With the shipment of six captive bears to Colorado this week, state wildlife officials say they’ve all but stopped the cruel practice of bear baying in South Carolina – a mountain tradition that is at the center of a criminal investigation.
The S.C. Department of Natural Resources hauled the six bears to a 720-acre wildlife preserve near Denver after their owners turned over the animals Monday.
The black bears are believed to be the last ones in South Carolina that have been used at baying events. At these secretive events, people watch dogs harass and attack captive bears to train the canines for hunting season. In some cases, bears have been defanged and their claws dulled so they can’t fight back, wildlife officials say.
“This pretty much will effectively take bear baying off the table,’’ DNR spokesman Robert McCullough said. “There won’t be anybody left with a bear that is usable for baying.’’
Baying events remain legal in South Carolina, unlike other states, but in the past 10 years, the state has banned possession of captive bears by private citizens. Those who already had captive bears were allowed to keep them.
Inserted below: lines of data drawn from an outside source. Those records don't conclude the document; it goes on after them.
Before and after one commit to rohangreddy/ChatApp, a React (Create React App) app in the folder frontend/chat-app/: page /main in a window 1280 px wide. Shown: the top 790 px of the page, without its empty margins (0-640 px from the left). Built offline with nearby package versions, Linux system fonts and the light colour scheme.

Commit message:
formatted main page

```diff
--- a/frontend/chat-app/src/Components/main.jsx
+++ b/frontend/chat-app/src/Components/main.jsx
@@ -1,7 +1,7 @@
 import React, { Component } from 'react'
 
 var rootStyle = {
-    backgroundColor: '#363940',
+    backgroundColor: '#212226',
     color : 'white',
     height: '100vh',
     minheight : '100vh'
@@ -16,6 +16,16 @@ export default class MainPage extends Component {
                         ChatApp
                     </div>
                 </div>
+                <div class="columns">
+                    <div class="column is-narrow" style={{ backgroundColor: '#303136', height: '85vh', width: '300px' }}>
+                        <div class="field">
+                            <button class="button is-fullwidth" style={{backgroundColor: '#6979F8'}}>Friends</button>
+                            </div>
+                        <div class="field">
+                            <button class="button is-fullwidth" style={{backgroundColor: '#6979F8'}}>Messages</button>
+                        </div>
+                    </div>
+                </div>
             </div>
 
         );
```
But wildlife officials knew the animals would eventually die off or no longer be used for baying, which would eventually stop the practice.
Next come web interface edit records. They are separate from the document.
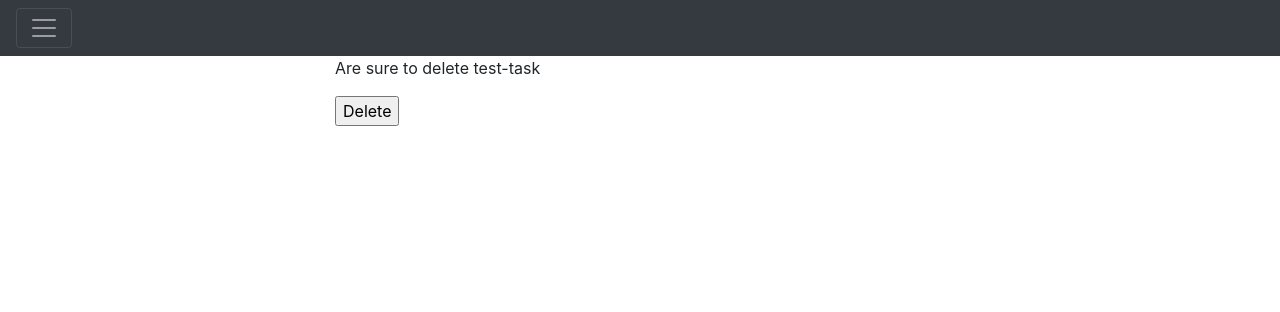
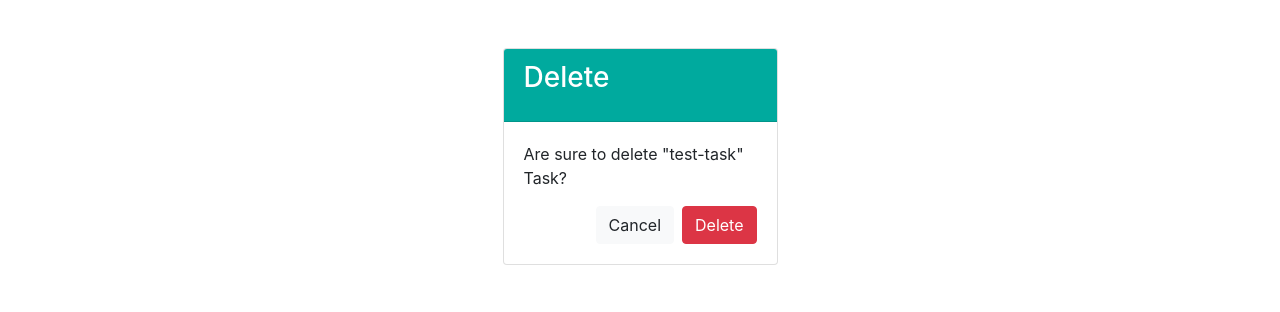
Before and after one commit to amirhossein-bayati/todo-app, a Django app: page /task-delete/7 in a window 1280 px wide. Shown: the top 312 px of the page. Run offline with Django 3.2, Linux system fonts and the light colour scheme; a user stored in the database is signed in; data comes from the database, SQL or seed files in the repository; both versions use the stored data as it was after the commit; parts of the project's set-up code (start-up, migrations or seed data) failed here and were passed over; some libraries are stand-ins or nearby versions.

Commit message:
project almost completed (register, login and delete page completed)

```diff
--- a/account/templates/account/task_confirm_delete.html
+++ b/account/templates/account/task_confirm_delete.html
@@ -1,10 +1,45 @@
 {% extends 'parent/base.html' %}
 
 {% block content %}
+    <div class="container py-5">
+        <div class="row">
+            <div class="col-md-12">
+                <div class="row">
+                    <div class="col-md-6 offset-md-3">
+                        <span class="anchor" id="formLogin"></span>
 
-    <form method="post">
-        <p>Are sure to delete {{ object.title }}</p>
-        <input type="submit" value="Delete">
-    {% csrf_token %}
-    </form>
+                        <!-- form card login with validation feedback -->
+                        <div class="card card-outline-secondary">
+                            <div class="card-header" style="background-color: #00AA9E; color: white">
+                                <h3 class="mb-0" style="float: left">Delete</h3><br><br>
+                            </div>
+                            <div class="card-body">
+                                <form class="form" role="form" autocomplete="off" id="loginForm" method="POST">
+                                    <p>Are sure to delete "{{ object.title }}" Task?</p>
+                                    <input type="submit" value="Delete" class="btn btn-danger float-right">
+                                    {% csrf_token %}
+                                </form>
+                                <a href="{% url 'account:tasks' %}">
+                                    <button class="btn btn-light float-right mx-2">Cancel</button>
+                                </a>
+                            </div>
+                            <!--/card-body-->
+                        </div>
+                        <!-- /form card login -->
+
+                    </div>
+
+                </div>
+                <!--/row-->
+
+            </div>
+            <!--/col-->
+        </div>
+        <!--/row-->
+
+
+    </div>
+    <!--/container-->
+
+
 {% endblock %}
--- a/account/templates/parent/base.html
+++ b/account/templates/parent/base.html
@@ -13,7 +13,6 @@
 
 </head>
 <body>
-{% include 'partials/navbar.html' %}
 <div class="container col-6">
     {% block content %}{% endblock %}
 </div>
--- a/account/views.py
+++ b/account/views.py
@@ -4,6 +4,8 @@ from django.urls import reverse_lazy
 from django.http import HttpResponse
 from django.contrib.auth import authenticate, login, logout
 from django.contrib import messages
+
+from django.contrib.messages.views import SuccessMessageMixin
 
 from .forms import *
 from .models import Task
@@ -29,6 +31,10 @@ class TaskList(LoginRequiredMixin, ListView):
         context = super().get_context_data(**kwargs)
         context['tasks'] = context['tasks'].filter(user=self.request.user)
         context['tasksCount'] = context['tasks'].filter(complete=False).count()
+
+        search = self.request.GET.get('search') or ''
+        if search:
+            context['tasks'] = context['tasks'].filter(title__contains=search)
 
         return context
 
@@ -100,7 +106,7 @@ class logoutPage(LogoutView):
     next_page = reverse_lazy('account:login')
 
 
-class registerPage(FormView):
+class registerPage(SuccessMessageMixin, FormView):
     template_name = 'account/register.html'
     form_class = RegisterForm
     success_url = reverse_lazy('account:login')
@@ -123,5 +129,5 @@ class loginPage(LoginView):
         return reverse_lazy('account:tasks')
 
     def form_invalid(self, form):
-        messages.error(self.request, 'Username Or password is Incorrect')
+        messages.error(self.request, 'Username or password is Incorrect')
         return super().form_invalid(self)
```
Also changed, not shown: account/templates/account/home-page.html (+21 -22 lines), account/templates/account/task-create.html (+6 -3 lines), db.sqlite3.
McCullough said he knows of two other privately owned bears in the Upstate, but the agency is confident the animals won’t be used for baying. A handful of other bears are in zoos and such places, he said. Baying is a long-used way of training dogs in the South Carolina mountains, where the state has a limited bear-hunting season in late October. Baying supporters say the events are not cruel.
Three of the bears sent to Colorado came from a Greenville County man who pleaded to a misdemeanor charge of mistreating animals. Giving up the bears was part of a plea agreement. The other three animals came from a Spartanburg County man who has been under scrutiny by the DNR, officials said. McCullough declined to name the man.
The DNR’s investigation, so far, has resulted in the arrest of a dozen people on various bear-hunting and cruelty charges. The probe has been going on for four years.
The six black bears given up by their owners went to the Wild Animal Sanctuary in Keenesburg, Colo., the DNR said in a news release Friday. The animals range in age from 7 to 23 years old.
“These bears will be as close to living in the wild as possible,” the agency’s release said, quoting Pat Craig, director of the Colorado sanctuary.
“We have them in small enclosures now, but in a few days they will be released into a 10-acre habitat that is very much a natural environment, where bears could even hibernate during the winter.”
The Wild Animal Sanctuary has some 300 large animals in its care.